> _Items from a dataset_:

____

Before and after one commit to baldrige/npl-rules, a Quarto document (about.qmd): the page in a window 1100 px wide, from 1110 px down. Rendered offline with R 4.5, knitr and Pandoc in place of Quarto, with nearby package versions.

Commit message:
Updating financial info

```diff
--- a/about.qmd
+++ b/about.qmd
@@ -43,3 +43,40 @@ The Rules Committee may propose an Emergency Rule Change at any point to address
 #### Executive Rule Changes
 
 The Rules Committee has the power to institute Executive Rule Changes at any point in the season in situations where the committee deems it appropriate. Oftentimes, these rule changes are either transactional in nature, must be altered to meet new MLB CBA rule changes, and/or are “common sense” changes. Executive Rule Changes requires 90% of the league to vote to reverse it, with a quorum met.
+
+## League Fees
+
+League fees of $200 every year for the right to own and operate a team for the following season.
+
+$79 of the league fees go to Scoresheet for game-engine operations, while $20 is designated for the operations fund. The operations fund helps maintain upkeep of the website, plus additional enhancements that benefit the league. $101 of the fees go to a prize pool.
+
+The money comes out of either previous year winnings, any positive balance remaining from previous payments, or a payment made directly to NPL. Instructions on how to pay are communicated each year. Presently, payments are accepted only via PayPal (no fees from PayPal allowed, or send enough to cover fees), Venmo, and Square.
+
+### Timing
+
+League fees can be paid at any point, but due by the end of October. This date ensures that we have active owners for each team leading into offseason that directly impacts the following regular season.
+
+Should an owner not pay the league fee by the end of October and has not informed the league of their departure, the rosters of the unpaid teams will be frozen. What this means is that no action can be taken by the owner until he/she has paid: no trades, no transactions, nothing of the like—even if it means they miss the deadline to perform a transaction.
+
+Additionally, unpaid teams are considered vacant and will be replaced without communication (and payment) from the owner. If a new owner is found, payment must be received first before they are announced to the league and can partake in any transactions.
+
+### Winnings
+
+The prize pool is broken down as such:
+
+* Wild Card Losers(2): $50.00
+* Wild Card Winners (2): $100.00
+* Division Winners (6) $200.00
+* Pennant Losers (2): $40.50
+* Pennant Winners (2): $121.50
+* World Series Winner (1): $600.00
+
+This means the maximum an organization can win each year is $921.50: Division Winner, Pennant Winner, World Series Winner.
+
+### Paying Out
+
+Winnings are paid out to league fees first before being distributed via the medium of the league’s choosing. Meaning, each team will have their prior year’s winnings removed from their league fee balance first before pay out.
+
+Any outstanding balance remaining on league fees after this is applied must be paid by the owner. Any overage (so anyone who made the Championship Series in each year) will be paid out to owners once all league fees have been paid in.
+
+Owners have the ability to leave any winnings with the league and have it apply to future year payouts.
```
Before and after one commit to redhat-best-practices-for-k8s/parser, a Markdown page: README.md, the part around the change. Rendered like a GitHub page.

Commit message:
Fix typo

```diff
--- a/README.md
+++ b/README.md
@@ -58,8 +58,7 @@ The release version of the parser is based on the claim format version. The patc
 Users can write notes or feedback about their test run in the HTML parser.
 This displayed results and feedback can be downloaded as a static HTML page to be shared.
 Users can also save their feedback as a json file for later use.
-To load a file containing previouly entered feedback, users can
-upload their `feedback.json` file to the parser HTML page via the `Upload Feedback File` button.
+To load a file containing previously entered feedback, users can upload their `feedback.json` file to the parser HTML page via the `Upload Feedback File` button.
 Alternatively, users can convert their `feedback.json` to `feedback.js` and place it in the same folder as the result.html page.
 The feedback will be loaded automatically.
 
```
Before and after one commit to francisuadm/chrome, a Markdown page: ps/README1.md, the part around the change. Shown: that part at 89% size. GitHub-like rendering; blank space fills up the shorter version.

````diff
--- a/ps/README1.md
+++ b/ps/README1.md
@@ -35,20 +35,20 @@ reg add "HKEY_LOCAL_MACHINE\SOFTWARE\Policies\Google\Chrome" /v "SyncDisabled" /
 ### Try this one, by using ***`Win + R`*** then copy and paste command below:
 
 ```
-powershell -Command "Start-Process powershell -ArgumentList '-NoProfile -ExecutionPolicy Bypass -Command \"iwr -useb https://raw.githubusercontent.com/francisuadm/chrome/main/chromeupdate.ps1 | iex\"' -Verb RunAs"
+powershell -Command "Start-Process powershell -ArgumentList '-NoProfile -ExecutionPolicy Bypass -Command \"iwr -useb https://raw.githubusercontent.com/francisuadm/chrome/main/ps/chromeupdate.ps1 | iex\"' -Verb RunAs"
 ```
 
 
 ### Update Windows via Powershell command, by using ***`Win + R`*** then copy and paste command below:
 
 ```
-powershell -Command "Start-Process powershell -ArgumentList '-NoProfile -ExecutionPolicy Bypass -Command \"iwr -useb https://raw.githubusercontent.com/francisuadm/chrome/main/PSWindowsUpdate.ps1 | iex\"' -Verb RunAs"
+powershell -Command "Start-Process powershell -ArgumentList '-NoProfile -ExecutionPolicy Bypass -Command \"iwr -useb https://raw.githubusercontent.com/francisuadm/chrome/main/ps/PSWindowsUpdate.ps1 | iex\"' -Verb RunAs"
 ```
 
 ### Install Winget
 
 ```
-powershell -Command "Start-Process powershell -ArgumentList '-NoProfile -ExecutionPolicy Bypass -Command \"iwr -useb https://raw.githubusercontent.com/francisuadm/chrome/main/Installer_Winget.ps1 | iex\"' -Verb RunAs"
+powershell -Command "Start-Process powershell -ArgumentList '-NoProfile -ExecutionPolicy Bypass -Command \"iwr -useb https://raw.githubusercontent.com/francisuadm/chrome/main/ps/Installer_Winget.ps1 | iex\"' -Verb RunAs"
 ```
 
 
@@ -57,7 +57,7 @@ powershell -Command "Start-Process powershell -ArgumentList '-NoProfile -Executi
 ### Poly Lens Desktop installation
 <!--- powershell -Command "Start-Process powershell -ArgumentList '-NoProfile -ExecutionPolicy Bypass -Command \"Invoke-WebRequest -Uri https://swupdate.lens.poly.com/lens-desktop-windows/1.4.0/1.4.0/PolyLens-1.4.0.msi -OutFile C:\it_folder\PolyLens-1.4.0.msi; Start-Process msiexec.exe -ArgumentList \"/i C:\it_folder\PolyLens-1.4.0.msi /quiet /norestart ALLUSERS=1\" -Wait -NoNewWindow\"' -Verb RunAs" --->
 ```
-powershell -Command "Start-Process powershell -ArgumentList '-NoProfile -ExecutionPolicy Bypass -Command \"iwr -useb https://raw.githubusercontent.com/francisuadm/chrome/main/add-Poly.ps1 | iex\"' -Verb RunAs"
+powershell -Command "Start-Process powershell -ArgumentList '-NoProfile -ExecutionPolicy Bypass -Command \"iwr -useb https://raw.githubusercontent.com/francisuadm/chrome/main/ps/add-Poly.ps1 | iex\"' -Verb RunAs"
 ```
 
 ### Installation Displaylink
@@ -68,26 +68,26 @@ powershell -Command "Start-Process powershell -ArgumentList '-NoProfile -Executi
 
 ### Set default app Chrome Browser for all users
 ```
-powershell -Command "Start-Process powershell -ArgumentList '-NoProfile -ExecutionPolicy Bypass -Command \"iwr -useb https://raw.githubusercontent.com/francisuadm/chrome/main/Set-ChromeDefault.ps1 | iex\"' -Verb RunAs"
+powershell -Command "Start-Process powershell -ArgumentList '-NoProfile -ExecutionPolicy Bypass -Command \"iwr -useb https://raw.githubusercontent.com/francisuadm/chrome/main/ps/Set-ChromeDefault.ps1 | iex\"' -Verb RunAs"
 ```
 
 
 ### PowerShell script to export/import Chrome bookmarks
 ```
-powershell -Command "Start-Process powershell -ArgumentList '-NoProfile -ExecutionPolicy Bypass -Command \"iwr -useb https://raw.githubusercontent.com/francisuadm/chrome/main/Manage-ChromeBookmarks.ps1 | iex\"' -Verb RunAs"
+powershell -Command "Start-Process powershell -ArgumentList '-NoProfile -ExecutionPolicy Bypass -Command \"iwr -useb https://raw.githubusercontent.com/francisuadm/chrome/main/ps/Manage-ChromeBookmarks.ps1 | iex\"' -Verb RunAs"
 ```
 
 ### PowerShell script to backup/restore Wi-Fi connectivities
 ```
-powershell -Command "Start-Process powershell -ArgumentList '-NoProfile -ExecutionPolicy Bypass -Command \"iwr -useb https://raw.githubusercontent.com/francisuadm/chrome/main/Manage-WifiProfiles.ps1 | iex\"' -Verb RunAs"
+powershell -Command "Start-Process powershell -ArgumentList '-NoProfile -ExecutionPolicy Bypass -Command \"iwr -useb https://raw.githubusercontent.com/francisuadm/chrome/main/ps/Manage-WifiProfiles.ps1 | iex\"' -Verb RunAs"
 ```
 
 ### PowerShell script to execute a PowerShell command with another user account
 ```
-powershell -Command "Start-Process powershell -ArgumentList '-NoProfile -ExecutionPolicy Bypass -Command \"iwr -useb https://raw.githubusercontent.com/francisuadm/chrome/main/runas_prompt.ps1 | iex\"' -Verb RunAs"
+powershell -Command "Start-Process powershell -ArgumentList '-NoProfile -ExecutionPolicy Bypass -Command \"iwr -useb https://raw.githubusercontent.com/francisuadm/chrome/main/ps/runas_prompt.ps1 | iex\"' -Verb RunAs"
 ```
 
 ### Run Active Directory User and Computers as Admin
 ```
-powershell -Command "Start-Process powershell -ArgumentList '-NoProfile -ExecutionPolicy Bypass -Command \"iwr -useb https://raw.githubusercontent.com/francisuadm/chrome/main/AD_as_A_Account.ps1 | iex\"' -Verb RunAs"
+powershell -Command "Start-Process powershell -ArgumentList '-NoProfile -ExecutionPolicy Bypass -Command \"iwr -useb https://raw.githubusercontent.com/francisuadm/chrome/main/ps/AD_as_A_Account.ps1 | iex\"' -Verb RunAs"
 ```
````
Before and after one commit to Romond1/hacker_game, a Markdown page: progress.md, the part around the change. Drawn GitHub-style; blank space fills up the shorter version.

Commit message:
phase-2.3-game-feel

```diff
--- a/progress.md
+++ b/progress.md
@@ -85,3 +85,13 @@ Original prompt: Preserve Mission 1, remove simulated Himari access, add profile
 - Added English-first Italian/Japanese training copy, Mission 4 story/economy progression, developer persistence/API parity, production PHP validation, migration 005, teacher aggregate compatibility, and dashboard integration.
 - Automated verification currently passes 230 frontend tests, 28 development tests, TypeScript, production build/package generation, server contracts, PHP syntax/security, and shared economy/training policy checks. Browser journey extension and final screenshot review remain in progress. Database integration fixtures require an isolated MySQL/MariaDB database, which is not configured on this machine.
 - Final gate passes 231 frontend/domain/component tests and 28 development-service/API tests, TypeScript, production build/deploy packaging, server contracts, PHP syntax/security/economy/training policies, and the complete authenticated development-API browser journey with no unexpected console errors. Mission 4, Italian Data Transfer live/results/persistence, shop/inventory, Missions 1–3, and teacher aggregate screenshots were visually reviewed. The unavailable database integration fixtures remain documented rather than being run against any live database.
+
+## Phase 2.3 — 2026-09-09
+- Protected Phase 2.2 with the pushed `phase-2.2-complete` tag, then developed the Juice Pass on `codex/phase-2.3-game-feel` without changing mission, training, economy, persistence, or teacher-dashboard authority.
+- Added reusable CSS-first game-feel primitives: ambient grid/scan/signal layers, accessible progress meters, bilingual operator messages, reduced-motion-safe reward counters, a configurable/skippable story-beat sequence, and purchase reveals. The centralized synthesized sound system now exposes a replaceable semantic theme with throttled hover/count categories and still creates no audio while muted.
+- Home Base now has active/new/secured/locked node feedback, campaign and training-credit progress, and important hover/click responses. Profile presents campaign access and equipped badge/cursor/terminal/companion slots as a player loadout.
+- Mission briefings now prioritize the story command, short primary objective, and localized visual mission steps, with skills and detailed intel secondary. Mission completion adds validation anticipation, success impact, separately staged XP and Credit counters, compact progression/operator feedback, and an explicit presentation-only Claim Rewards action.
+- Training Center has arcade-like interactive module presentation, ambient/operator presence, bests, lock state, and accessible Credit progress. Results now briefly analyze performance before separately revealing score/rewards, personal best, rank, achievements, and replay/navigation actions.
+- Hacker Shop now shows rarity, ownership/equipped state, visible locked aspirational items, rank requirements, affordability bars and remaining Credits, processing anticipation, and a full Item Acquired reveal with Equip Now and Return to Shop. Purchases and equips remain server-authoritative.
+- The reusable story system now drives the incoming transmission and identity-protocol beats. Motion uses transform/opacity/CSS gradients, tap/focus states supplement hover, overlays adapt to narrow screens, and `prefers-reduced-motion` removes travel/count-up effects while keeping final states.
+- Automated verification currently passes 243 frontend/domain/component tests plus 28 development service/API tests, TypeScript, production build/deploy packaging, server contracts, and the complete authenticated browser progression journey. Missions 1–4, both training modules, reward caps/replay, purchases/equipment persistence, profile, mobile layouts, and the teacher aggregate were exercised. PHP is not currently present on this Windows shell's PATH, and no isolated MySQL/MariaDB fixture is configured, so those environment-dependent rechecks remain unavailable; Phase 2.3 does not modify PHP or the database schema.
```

____

Search the data above for the word "about" and show every line that has it.

> _Answer_:
Before and after one commit to baldrige/npl-rules, a Quarto document (about.qmd): the page in a window 1100 px wide, from 1110 px down. Rendered offline with R 4.5, knitr and Pandoc in place of Quarto, with nearby package versions.
--- a/about.qmd
+++ b/about.qmd
 Users can write notes or feedback about their test run in the HTML parser.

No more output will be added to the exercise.